The research was led by investigators at the National Addiction Centre at King's College London in the UK, along with colleagues at Imperial College London and University College London. They publish their results in The Lancet.
In the UK, hepatitis B virus (HBV) affects around 22% of injecting drug users, but the study authors note that this percentage is much higher in other countries. While medication can slow the spread of the disease, there is currently no cure.
According to the Centers for Disease Control and Prevention (CDC), there were an estimated 43,000 new cases of HBV in the US, but the official number of reported cases was much lower, as many individuals do not know they are infected.
Though an estimated 800,000 to 1.4 million people in the US have a chronic HBV infection, the CDC say rates of acute Hepatitis B have declined by 82% since 1990, when routine vaccination in children was put in place.
The disease is usually spread when blood, semen or other bodily fluids from an infected person enters the body of someone who is not infected, but it can also be spread by sharing needles or syringes, or it can be passed from an infected mother to her baby at birth.
Researchers from this latest study note that around 15-25% of people with untreated chronic HBV die of liver disease. Though the vaccine for this disease is highly effective, the rate of uptake is quite low.
In the US, public health strategies employing financial incentives have gained popularity recently, but such programs are not as common in the UK, where the study took place.
'Size of increase in vaccination was striking'
To investigate how a reward-based scheme would work, the team enrolled 210 individuals receiving treatment for heroin addiction from 12 different National Health Service (NHS) drug treatment facilities in the UK.
These patients received one of three voucher schedules:
- Group 1: treatment as usual, which consisted of HBV vaccination without incentive
- Group 2: a £10 ($16.74) voucher at three different vaccinations, or
- Group 3: a £5 ($8.37) voucher at the first vaccination, a £10 voucher at the second and a £15 ($25.12) voucher at the third.
After comparing how well the three approaches worked, the researchers found that only 9% of participants in the first group completed all of their scheduled vaccinations.

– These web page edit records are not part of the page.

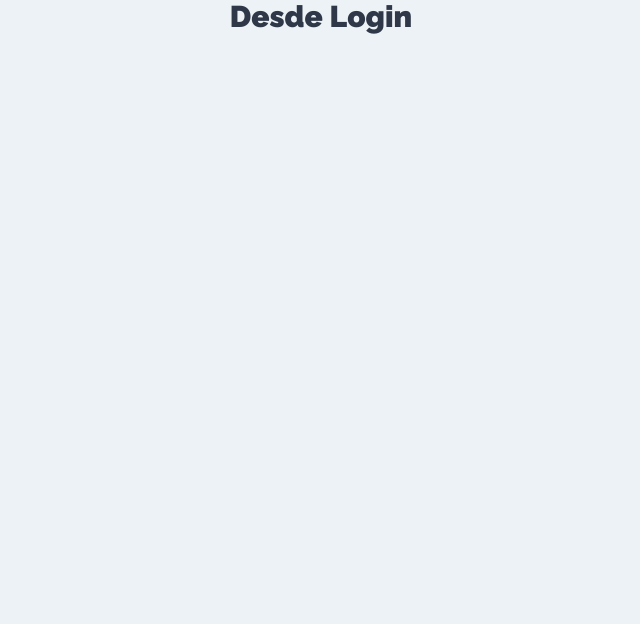
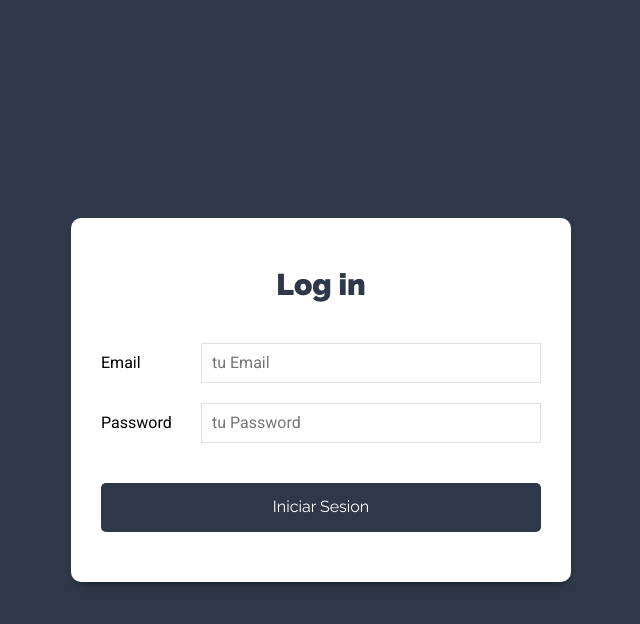
Before and after one commit to dgarciabravo13/MERNTask, a React (Create React App) app: page / in a window 1280 px wide. Shown: the top 624 px of the page, without its empty margins (319-959 px from the left). Built offline with nearby package versions, Linux system fonts and the light colour scheme.

Commit message:
working in the Login component

```diff
--- a/src/components/auth/Login.js
+++ b/src/components/auth/Login.js
@@ -1,7 +1,46 @@
 import React from 'react';
 
+const onChange = () =>{
+
+}
+
 const Login = () => {
-  return ( <h1>Desde Login</h1> );
+  return (
+    <div className="form-usuario">
+      <div className="contenedor-form sombra-dark">
+        <h1>Log in</h1>
+        <form>
+          <div className="campo-form">
+            <label htmlFor="email">Email</label>
+            <input
+              type="email"
+              id="email"
+              name="email"
+              placeholder="tu Email"
+              onChange={onChange}
+            />
+          </div>
+          <div className="campo-form">
+            <label htmlFor="password">Password</label>
+            <input
+              type="password"
+              id="password"
+              name="password"
+              placeholder="tu Password"
+              onChange={onChange}
+            />
+          </div>
+          <div className="campo-form">
+            <input
+              type="submit"
+              className="btn btn-block btn-primario"
+              value="Iniciar Sesion"
+            />
+          </div>
+        </form>
+      </div>
+    </div>
+    );
 }
 
 export default Login;
```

However, 45% of participants in the second group completed their vaccinations, and 49% of participants in the third group - which involved escalating rewards - completed theirs.

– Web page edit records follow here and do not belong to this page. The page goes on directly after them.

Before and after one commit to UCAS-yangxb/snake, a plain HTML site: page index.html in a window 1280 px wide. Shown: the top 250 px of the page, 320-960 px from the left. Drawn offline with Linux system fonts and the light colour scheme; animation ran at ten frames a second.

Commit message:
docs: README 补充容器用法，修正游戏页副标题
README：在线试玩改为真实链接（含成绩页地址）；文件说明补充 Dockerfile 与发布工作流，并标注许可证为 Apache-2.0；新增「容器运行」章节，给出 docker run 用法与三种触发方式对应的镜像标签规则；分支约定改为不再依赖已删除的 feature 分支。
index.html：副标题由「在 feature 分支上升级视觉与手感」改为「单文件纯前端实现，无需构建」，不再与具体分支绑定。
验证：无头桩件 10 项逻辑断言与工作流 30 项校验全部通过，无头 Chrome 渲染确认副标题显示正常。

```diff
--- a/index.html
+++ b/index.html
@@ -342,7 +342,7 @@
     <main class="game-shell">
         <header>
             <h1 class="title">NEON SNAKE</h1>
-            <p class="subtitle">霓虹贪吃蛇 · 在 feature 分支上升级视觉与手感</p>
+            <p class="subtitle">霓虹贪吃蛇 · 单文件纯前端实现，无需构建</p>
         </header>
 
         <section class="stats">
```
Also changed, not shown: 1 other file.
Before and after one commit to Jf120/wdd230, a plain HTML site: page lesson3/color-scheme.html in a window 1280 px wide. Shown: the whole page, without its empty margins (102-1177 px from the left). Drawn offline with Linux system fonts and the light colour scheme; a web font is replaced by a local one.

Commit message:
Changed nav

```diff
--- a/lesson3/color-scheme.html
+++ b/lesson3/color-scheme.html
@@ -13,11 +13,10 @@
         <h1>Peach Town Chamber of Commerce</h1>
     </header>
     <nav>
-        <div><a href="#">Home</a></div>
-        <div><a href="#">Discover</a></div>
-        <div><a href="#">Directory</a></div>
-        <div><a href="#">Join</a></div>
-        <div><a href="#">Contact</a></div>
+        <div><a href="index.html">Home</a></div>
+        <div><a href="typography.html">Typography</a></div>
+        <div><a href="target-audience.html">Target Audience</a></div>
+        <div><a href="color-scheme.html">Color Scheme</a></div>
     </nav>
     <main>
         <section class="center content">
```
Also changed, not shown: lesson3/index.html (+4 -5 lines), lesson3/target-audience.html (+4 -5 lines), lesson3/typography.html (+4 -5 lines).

This means the individuals who were given vouchers in increasing increments were at least 12 times as likely to complete the full vaccination course within 28 days, compared with those who did not receive a financial reward.
Prof. John Strange, lead investigator from the National Addiction Centre at King's College London, says:

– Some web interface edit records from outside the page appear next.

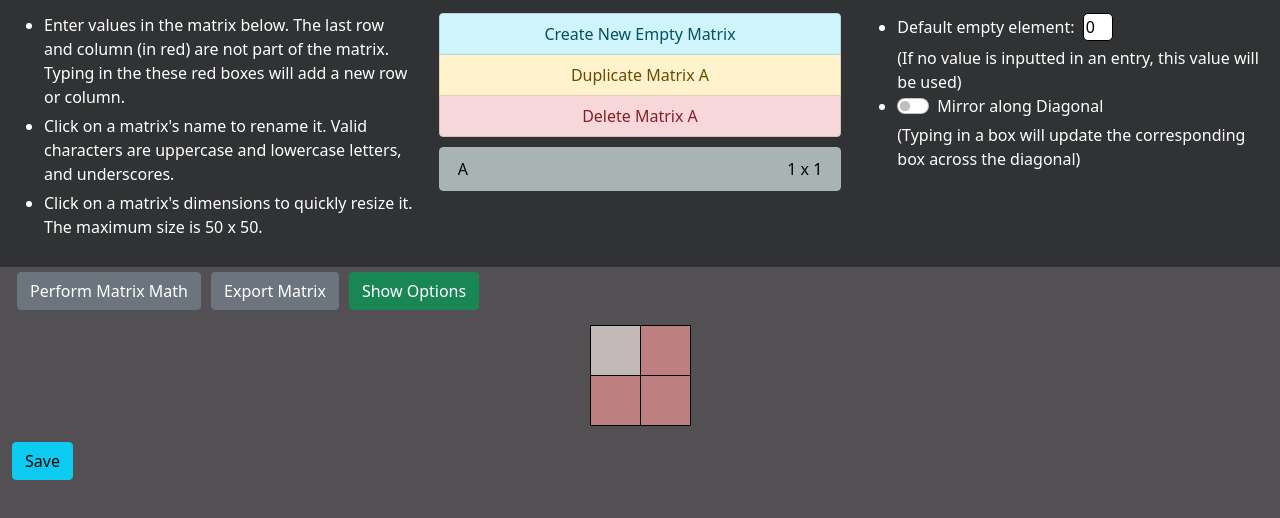
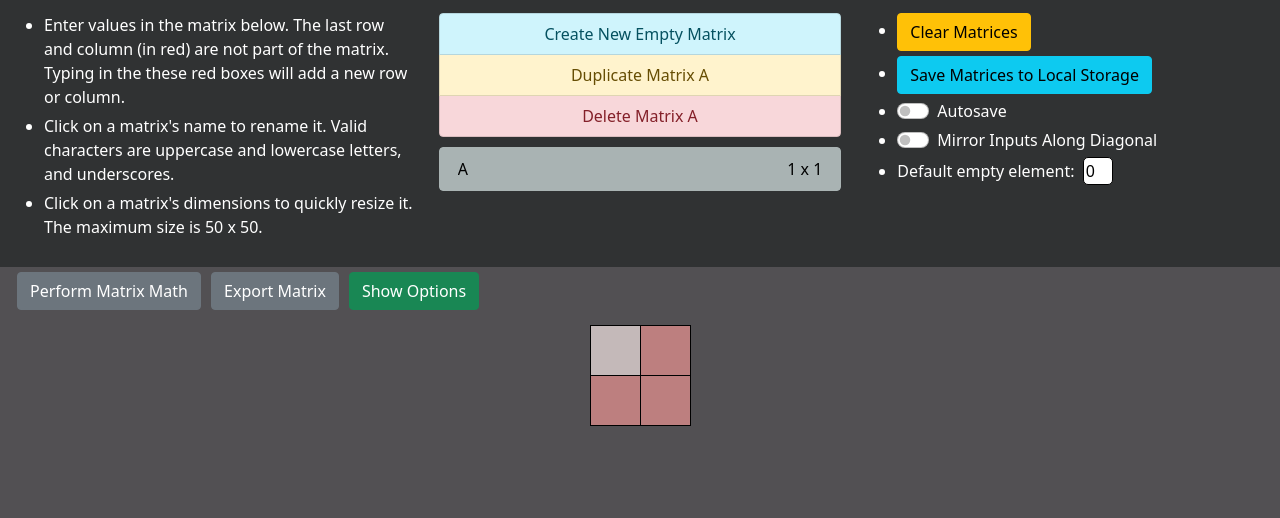
Before and after one commit to andrewctam/matrix-gen, a React (Create React App) app: page / in a window 1280 px wide. Shown: the top 518 px of the page. Built offline with nearby package versions, Linux system fonts and the light colour scheme.

Commit message:
Autosave and Clear All

```diff
--- a/src/App.js
+++ b/src/App.js
@@ -13,6 +13,7 @@ class App extends React.Component {
             this.loadFromLocalStorage();
         } catch (error) {
             this.state = {
+                autoSave: false,
                 mirror: false,
                 sparseVal: "0",
                 selection: "A",
@@ -43,8 +44,6 @@ class App extends React.Component {
 
         return (
             <div>
-
-                <div>
                 <Selectors matrices = {this.state.matrices}
                     updateSelection = {this.updateSelection}
                     addMatrix = {this.addMatrix}
@@ -55,13 +54,15 @@ class App extends React.Component {
                     updateMatrix = {this.updateMatrix}
                     resizeMatrix = {this.resizeMatrix}
                     updateParameter = {this.updateParameter}
+                    saveToLocalStorage = {this.saveToLocalStorage}
+                    clearMatrices = {this.clearMatrices}
+
+                    autoSave = {this.state.autoSave}
                     mirror = {this.state.mirror}
                     sparseVal = {this.state.sparseVal}
-                    /></div>
+                />
 
-                    {editor}
-                <button className = "btn btn-info" onClick={this.saveToLocalStorage}>Save</button>
-
+                {editor}
             </div>
         )
     }
@@ -70,7 +71,10 @@ class App extends React.Component {
         var temp = this.state.matrices;
         temp[key] = updated;
 
-        this.setState({matrices: temp});
+        this.setState({matrices: temp}, () => {
+            if (this.state.autoSave)
+            this.saveToLocalStorage();
+        });
     }
 
     updateSelection = (selected) => {
@@ -86,7 +90,11 @@ class App extends React.Component {
         temp[newName] = temp[oldName];
         delete temp[oldName];
 
-        this.setState({matrices: temp});
+        this.setState({matrices: temp}, () => {
+            if (this.state.autoSave)
+            this.saveToLocalStorage();
+        });
+
         return true;
     }
 
@@ -103,7 +111,11 @@ class App extends React.Component {
 
 
         temp[matrixName] = temp[toCopy].map(function(arr) { return arr.slice(); });
-        this.setState({matrices: temp});
+
+        this.setState({matrices: temp}, () => {
+            if (this.state.autoSave)
+                this.saveToLocalStorage();
+        });
     }
 
     generateUniqueName = () => {
@@ -119,7 +131,7 @@ class App extends React.Component {
                 matrixName = matrixName.substring(0, matrixName.length - 1) + String.fromCharCode(++charCode);
         }
 
-        return matrixName
+        return matrixName;
     }
 
     addMatrix = (matrix = undefined, name = undefined) => {
@@ -141,7 +153,11 @@ class App extends React.Component {
         this.setState({matrices: temp, selection: matrixName}, () => {
             var selectors = document.getElementById("selectors");
             selectors.scrollTop = selectors.scrollHeight;
+
+            if (this.state.autoSave)
+                this.saveToLocalStorage();
         });
+
 
 
 
@@ -150,18 +166,32 @@ class App extends React.Component {
     deleteMatrix = (del) => {
         var temp = this.state.matrices;
         delete temp[del];
-        this.setState({matrices: temp});
+        this.setState({matrices: temp}, () => {
+            if (this.state.autoSave)
+            this.saveToLocalStorage();
+        });
+
+
     }
 
     updateParameter = (i, updated) => {
         switch (i) {
             case "sparse":
                 this.setState({sparseVal: updated})
+                if (this.state.autoSave)
+                    window.localStorage.setItem("sparseValue;", updated);
                 break;
             case "mirror":
                 this.setState({mirror: updated});
+                if (this.state.autoSave)
+                    window.localStorage.setItem("mirror;", updated ? "1" : "0");
                 break;
 
+            case "autoSave":
+                this.setState({autoSave: updated});
+
+                if (updated /* === true*/)
+                    this.saveToLocalStorage()
             default: break;
 
         }
@@ -210,6 +240,20 @@ class App extends React.Component {
         }
     }
 
+
+    clearMatrices = () => {
+        if (window.confirm("Clear all matrices?")) {
+            this.setState({
+                selection: "",
+                matrices: {}
+            });
+
+            if (this.state.autoSave)
+                localStorage.clear();
+        }
+
+    }
+
     saveToLocalStorage = () => {
         var names = "";
         var matrixString = "";
@@ -234,10 +278,11 @@ class App extends React.Component {
 
         window.localStorage.setItem("names;", names.substring(0, names.length - 1))
         window.localStorage.setItem("mirror;", this.state.mirror ? "1" : "0")
+        window.localStorage.setItem("autoSave;", this.state.autoSave ? "1" : "0")
         window.localStorage.setItem("sparseValue;", this.state.sparseVal)
+    }
 
 
-    }
 
 
     loadFromLocalStorage = () => {
@@ -266,19 +311,12 @@ class App extends React.Component {
         console.log(matrices)
         this.state = {
             matrices: matrices,
+            autoSave: window.localStorage.getItem("autoSave;") === "1",
             mirror: window.localStorage.getItem("mirror;") === "1",
             sparseVal: window.localStorage.getItem("sparseValue;"),
             selection: names[0],
 
         };
-
-
-
-
-
-
-
-
 
 
     }
--- a/src/editor/Box.js
+++ b/src/editor/Box.js
@@ -22,13 +22,13 @@ class Box extends React.Component {
     }
 
     handleAddRow = (e) => {
-        this.props.addRow(this.props.row, this.props.col, e.target.value)
+        this.props.addRow(this.props.row, this.props.col, e.target.value);
     }
     handleAddCol = (e) => {
-        this.props.addCol(this.props.row, this.props.col, e.target.value)
+        this.props.addCol(this.props.row, this.props.col, e.target.value);
     }
     handleAddBoth = (e) => {
-        this.props.addBoth(this.props.row, this.props.col, e.target.value)
+        this.props.addBoth(this.props.row, this.props.col, e.target.value);
     }
     handleUpdate = (e) => {
         this.props.updateEntry(this.props.row, this.props.col, e.target.value);
--- a/src/editor/MatrixEditor.js
+++ b/src/editor/MatrixEditor.js
@@ -40,7 +40,7 @@ class MatrixEditor extends React.Component {
                     <button className = "btn btn-success matrixButtons" onClick={this.randomMatrix}>Random Matrix</button>
                     <ParameterTextInput id={"randomLow"} updateParameter = {this.updateParameter} defaultVal = {1} width = {"30px"} />{" to "}
                     <ParameterTextInput id={"randomHigh"} updateParameter = {this.updateParameter} defaultVal = {10} width = {"30px"} />
-                    <br />
+                    <br/>
 
                     <button className = "btn btn-success matrixButtons" onClick={this.fillEmpty}>Fill Empty With</button>
                     <ParameterTextInput id={"fillEmptyVal"} updateParameter = {this.updateParameter} defaultVal = {0} width = {"30px"} />
--- a/src/editor/Table.js
+++ b/src/editor/Table.js
@@ -43,7 +43,7 @@ class Table extends React.Component {
             this.props.addRows(1);
         }
 
-        if (row != -1)
+        if (row !== -1)
             this.props.updateEntry(row, col, updated);
     }
 
--- a/src/selectors/Selectors.js
+++ b/src/selectors/Selectors.js
@@ -65,11 +65,12 @@ class Selectors extends React.Component {
                 </div>
             <div className = "col-sm-4">
                 <ul>
+                    <li><button className = "btn btn-warning" onClick={this.props.clearMatrices}>Clear Matrices</button></li>
+                    {this.props.autoSave ? null : <li><button className = "btn btn-info" onClick={this.props.saveToLocalStorage}>Save Matrices to Local Storage</button></li>}
+                    <li><ParameterSwitchInput defaultVal = {this.props.autoSave} id = {"autoSave"} name={"autoSave"} text = {"Autosave"} updateParameter={this.props.updateParameter}/></li>
+                    <li><ParameterSwitchInput defaultVal = {this.props.mirror} id = {"mirror"} name={"mirror"} text = {"Mirror Inputs Along Diagonal"} updateParameter={this.props.updateParameter}/></li>
                     <li>Default empty element: &nbsp;
                     <ParameterTextInput width = {"30px"} defaultVal = {this.props.sparseVal} id={"sparse"} updateParameter={this.props.updateParameter}/> </li>
-                    (If no value is inputted in an entry, this value will be used)
-                    <li><ParameterSwitchInput defaultVal = {this.props.mirror} id = {"mirror"} name={"mirror"} text = {"Mirror along Diagonal"} updateParameter={this.props.updateParameter}/></li>
-                    (Typing in a box will update the corresponding box across the diagonal)
                 </ul>
             </div>
         </div>
```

"That monetary incentives increase compliance is unremarkable, but the size of the increase we observed was striking. Injecting drug users are at high risk of infection and transmission of hepatitis B. This is a potentially life-saving vaccine, and increasing its uptake among this group has important benefits to public health, as well as to the individual."
The team also found that around 80% of the study participants who received financial rewards attended appointments on time, which means resources were used more efficiently.
Speaking with Medical News Today, Prof. Tim Weaver, another study author, noted that their findings have "an important public health benefit by virtue of the reduced risk of hepatitis B transmission."
Prof. Strang adds that more work is needed to "refine the reward scheme to increase further the uptake and completion of vaccination."